Try it — Give back every line of the material exactly, as it appears below.

Source material —
● ● ● ●

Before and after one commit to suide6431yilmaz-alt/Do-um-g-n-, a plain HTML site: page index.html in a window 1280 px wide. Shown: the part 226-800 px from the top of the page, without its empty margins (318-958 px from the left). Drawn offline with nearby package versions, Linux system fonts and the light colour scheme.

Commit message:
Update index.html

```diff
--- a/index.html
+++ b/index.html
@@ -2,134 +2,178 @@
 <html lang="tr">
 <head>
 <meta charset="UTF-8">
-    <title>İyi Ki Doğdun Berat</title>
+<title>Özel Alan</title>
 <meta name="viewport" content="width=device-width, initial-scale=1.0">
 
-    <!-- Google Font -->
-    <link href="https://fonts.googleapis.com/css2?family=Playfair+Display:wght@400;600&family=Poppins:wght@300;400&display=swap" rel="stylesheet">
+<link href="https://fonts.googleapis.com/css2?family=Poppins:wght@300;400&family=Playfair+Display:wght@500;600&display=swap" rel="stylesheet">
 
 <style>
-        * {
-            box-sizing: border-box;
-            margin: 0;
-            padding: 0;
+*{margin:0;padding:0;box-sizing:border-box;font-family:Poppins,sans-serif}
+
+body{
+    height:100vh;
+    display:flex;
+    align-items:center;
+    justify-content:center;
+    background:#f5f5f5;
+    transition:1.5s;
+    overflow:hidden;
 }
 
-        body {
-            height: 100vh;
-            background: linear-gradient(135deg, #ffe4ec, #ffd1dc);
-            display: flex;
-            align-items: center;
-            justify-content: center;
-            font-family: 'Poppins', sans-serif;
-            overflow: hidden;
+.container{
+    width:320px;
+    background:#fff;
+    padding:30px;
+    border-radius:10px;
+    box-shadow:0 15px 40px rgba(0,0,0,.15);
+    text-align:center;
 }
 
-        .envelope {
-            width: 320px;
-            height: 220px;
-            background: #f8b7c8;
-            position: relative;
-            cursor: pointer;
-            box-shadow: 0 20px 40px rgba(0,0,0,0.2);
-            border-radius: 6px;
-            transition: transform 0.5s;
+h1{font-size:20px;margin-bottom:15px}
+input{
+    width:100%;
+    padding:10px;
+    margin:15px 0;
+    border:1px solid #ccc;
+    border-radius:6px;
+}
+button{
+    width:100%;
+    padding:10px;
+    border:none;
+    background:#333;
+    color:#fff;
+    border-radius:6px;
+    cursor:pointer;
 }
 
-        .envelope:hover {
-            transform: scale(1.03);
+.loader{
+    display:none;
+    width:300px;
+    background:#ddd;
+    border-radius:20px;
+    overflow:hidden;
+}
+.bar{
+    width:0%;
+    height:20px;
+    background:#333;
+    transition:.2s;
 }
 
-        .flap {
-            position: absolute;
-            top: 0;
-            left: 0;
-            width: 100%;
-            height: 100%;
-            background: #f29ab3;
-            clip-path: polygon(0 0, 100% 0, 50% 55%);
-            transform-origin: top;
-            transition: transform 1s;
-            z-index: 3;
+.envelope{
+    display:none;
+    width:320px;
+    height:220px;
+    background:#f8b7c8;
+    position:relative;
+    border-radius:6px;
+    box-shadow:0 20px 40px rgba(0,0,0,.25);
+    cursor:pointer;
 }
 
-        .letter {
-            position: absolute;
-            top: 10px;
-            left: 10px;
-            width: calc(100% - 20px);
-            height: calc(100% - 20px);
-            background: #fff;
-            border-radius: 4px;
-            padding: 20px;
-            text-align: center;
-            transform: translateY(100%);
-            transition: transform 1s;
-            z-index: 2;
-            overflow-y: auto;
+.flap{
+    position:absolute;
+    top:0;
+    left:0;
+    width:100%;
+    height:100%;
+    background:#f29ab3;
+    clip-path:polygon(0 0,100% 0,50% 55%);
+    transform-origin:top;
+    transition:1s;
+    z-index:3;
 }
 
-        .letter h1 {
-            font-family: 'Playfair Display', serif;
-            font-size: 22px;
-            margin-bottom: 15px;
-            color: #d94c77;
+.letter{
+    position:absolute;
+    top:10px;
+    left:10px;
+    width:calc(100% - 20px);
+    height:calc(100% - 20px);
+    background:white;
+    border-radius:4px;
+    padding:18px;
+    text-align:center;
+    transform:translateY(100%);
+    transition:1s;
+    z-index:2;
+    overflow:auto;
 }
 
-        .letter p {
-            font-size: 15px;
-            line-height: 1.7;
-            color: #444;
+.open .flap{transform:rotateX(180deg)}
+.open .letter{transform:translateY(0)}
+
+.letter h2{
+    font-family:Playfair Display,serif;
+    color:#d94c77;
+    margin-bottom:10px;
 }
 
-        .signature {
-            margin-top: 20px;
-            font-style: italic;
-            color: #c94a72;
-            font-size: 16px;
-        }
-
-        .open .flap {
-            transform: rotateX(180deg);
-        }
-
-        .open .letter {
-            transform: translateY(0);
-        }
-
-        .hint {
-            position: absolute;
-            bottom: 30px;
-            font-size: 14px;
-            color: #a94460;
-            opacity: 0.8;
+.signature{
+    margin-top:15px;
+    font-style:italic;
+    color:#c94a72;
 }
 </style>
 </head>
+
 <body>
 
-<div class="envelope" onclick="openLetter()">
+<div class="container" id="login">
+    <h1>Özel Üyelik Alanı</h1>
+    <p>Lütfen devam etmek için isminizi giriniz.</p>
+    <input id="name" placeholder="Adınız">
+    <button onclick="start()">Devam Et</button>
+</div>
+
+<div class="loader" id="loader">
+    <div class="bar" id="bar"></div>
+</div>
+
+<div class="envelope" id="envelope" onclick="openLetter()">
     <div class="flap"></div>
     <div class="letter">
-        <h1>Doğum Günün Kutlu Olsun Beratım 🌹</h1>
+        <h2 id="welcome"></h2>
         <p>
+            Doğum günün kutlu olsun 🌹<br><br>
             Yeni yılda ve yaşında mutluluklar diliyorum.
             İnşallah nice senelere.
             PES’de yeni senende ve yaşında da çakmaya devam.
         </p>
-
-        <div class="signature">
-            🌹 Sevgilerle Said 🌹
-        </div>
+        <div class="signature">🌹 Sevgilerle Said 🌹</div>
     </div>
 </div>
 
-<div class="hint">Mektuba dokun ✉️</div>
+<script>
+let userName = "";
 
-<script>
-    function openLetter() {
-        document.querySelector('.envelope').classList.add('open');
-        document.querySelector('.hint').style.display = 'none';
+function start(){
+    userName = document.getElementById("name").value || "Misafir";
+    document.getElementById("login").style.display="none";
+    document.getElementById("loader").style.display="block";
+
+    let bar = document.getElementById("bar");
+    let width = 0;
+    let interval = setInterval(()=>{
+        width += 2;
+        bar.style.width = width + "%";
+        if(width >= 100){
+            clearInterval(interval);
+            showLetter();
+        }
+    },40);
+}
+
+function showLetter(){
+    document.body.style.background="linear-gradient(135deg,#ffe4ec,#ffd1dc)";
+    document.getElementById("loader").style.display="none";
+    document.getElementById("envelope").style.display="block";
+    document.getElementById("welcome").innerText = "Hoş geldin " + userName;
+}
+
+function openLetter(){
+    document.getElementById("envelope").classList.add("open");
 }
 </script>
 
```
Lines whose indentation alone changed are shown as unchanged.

● ● ● ●

Output below —
Before and after one commit to suide6431yilmaz-alt/Do-um-g-n-, a plain HTML site: page index.html in a window 1280 px wide. Shown: the part 226-800 px from the top of the page, without its empty margins (318-958 px from the left). Drawn offline with nearby package versions, Linux system fonts and the light colour scheme.

Commit message:
Update index.html

```diff
--- a/index.html
+++ b/index.html
@@ -2,134 +2,178 @@
 <html lang="tr">
 <head>
 <meta charset="UTF-8">
-    <title>İyi Ki Doğdun Berat</title>
+<title>Özel Alan</title>
 <meta name="viewport" content="width=device-width, initial-scale=1.0">
 
-    <!-- Google Font -->
-    <link href="https://fonts.googleapis.com/css2?family=Playfair+Display:wght@400;600&family=Poppins:wght@300;400&display=swap" rel="stylesheet">
+<link href="https://fonts.googleapis.com/css2?family=Poppins:wght@300;400&family=Playfair+Display:wght@500;600&display=swap" rel="stylesheet">
 
 <style>
-        * {
-            box-sizing: border-box;
-            margin: 0;
-            padding: 0;
+*{margin:0;padding:0;box-sizing:border-box;font-family:Poppins,sans-serif}
+
+body{
+    height:100vh;
+    display:flex;
+    align-items:center;
+    justify-content:center;
+    background:#f5f5f5;
+    transition:1.5s;
+    overflow:hidden;
 }
 
-        body {
-            height: 100vh;
-            background: linear-gradient(135deg, #ffe4ec, #ffd1dc);
-            display: flex;
-            align-items: center;
-            justify-content: center;
-            font-family: 'Poppins', sans-serif;
-            overflow: hidden;
+.container{
+    width:320px;
+    background:#fff;
+    padding:30px;
+    border-radius:10px;
+    box-shadow:0 15px 40px rgba(0,0,0,.15);
+    text-align:center;
 }
 
-        .envelope {
-            width: 320px;
-            height: 220px;
-            background: #f8b7c8;
-            position: relative;
-            cursor: pointer;
-            box-shadow: 0 20px 40px rgba(0,0,0,0.2);
-            border-radius: 6px;
-            transition: transform 0.5s;
+h1{font-size:20px;margin-bottom:15px}
+input{
+    width:100%;
+    padding:10px;
+    margin:15px 0;
+    border:1px solid #ccc;
+    border-radius:6px;
+}
+button{
+    width:100%;
+    padding:10px;
+    border:none;
+    background:#333;
+    color:#fff;
+    border-radius:6px;
+    cursor:pointer;
 }
 
-        .envelope:hover {
-            transform: scale(1.03);
+.loader{
+    display:none;
+    width:300px;
+    background:#ddd;
+    border-radius:20px;
+    overflow:hidden;
+}
+.bar{
+    width:0%;
+    height:20px;
+    background:#333;
+    transition:.2s;
 }
 
-        .flap {
-            position: absolute;
-            top: 0;
-            left: 0;
-            width: 100%;
-            height: 100%;
-            background: #f29ab3;
-            clip-path: polygon(0 0, 100% 0, 50% 55%);
-            transform-origin: top;
-            transition: transform 1s;
-            z-index: 3;
+.envelope{
+    display:none;
+    width:320px;
+    height:220px;
+    background:#f8b7c8;
+    position:relative;
+    border-radius:6px;
+    box-shadow:0 20px 40px rgba(0,0,0,.25);
+    cursor:pointer;
 }
 
-        .letter {
-            position: absolute;
-            top: 10px;
-            left: 10px;
-            width: calc(100% - 20px);
-            height: calc(100% - 20px);
-            background: #fff;
-            border-radius: 4px;
-            padding: 20px;
-            text-align: center;
-            transform: translateY(100%);
-            transition: transform 1s;
-            z-index: 2;
-            overflow-y: auto;
+.flap{
+    position:absolute;
+    top:0;
+    left:0;
+    width:100%;
+    height:100%;
+    background:#f29ab3;
+    clip-path:polygon(0 0,100% 0,50% 55%);
+    transform-origin:top;
+    transition:1s;
+    z-index:3;
 }
 
-        .letter h1 {
-            font-family: 'Playfair Display', serif;
-            font-size: 22px;
-            margin-bottom: 15px;
-            color: #d94c77;
+.letter{
+    position:absolute;
+    top:10px;
+    left:10px;
+    width:calc(100% - 20px);
+    height:calc(100% - 20px);
+    background:white;
+    border-radius:4px;
+    padding:18px;
+    text-align:center;
+    transform:translateY(100%);
+    transition:1s;
+    z-index:2;
+    overflow:auto;
 }
 
-        .letter p {
-            font-size: 15px;
-            line-height: 1.7;
-            color: #444;
+.open .flap{transform:rotateX(180deg)}
+.open .letter{transform:translateY(0)}
+
+.letter h2{
+    font-family:Playfair Display,serif;
+    color:#d94c77;
+    margin-bottom:10px;
 }
 
-        .signature {
-            margin-top: 20px;
-            font-style: italic;
-            color: #c94a72;
-            font-size: 16px;
-        }
-
-        .open .flap {
-            transform: rotateX(180deg);
-        }
-
-        .open .letter {
-            transform: translateY(0);
-        }
-
-        .hint {
-            position: absolute;
-            bottom: 30px;
-            font-size: 14px;
-            color: #a94460;
-            opacity: 0.8;
+.signature{
+    margin-top:15px;
+    font-style:italic;
+    color:#c94a72;
 }
 </style>
 </head>
+
 <body>
 
-<div class="envelope" onclick="openLetter()">
+<div class="container" id="login">
+    <h1>Özel Üyelik Alanı</h1>
+    <p>Lütfen devam etmek için isminizi giriniz.</p>
+    <input id="name" placeholder="Adınız">
+    <button onclick="start()">Devam Et</button>
+</div>
+
+<div class="loader" id="loader">
+    <div class="bar" id="bar"></div>
+</div>
+
+<div class="envelope" id="envelope" onclick="openLetter()">
     <div class="flap"></div>
     <div class="letter">
-        <h1>Doğum Günün Kutlu Olsun Beratım 🌹</h1>
+        <h2 id="welcome"></h2>
         <p>
+            Doğum günün kutlu olsun 🌹<br><br>
             Yeni yılda ve yaşında mutluluklar diliyorum.
             İnşallah nice senelere.
             PES’de yeni senende ve yaşında da çakmaya devam.
         </p>
-
-        <div class="signature">
-            🌹 Sevgilerle Said 🌹
-        </div>
+        <div class="signature">🌹 Sevgilerle Said 🌹</div>
     </div>
 </div>
 
-<div class="hint">Mektuba dokun ✉️</div>
+<script>
+let userName = "";
 
-<script>
-    function openLetter() {
-        document.querySelector('.envelope').classList.add('open');
-        document.querySelector('.hint').style.display = 'none';
+function start(){
+    userName = document.getElementById("name").value || "Misafir";
+    document.getElementById("login").style.display="none";
+    document.getElementById("loader").style.display="block";
+
+    let bar = document.getElementById("bar");
+    let width = 0;
+    let interval = setInterval(()=>{
+        width += 2;
+        bar.style.width = width + "%";
+        if(width >= 100){
+            clearInterval(interval);
+            showLetter();
+        }
+    },40);
+}
+
+function showLetter(){
+    document.body.style.background="linear-gradient(135deg,#ffe4ec,#ffd1dc)";
+    document.getElementById("loader").style.display="none";
+    document.getElementById("envelope").style.display="block";
+    document.getElementById("welcome").innerText = "Hoş geldin " + userName;
+}
+
+function openLetter(){
+    document.getElementById("envelope").classList.add("open");
 }
 </script>
 
```
Lines whose indentation alone changed are shown as unchanged.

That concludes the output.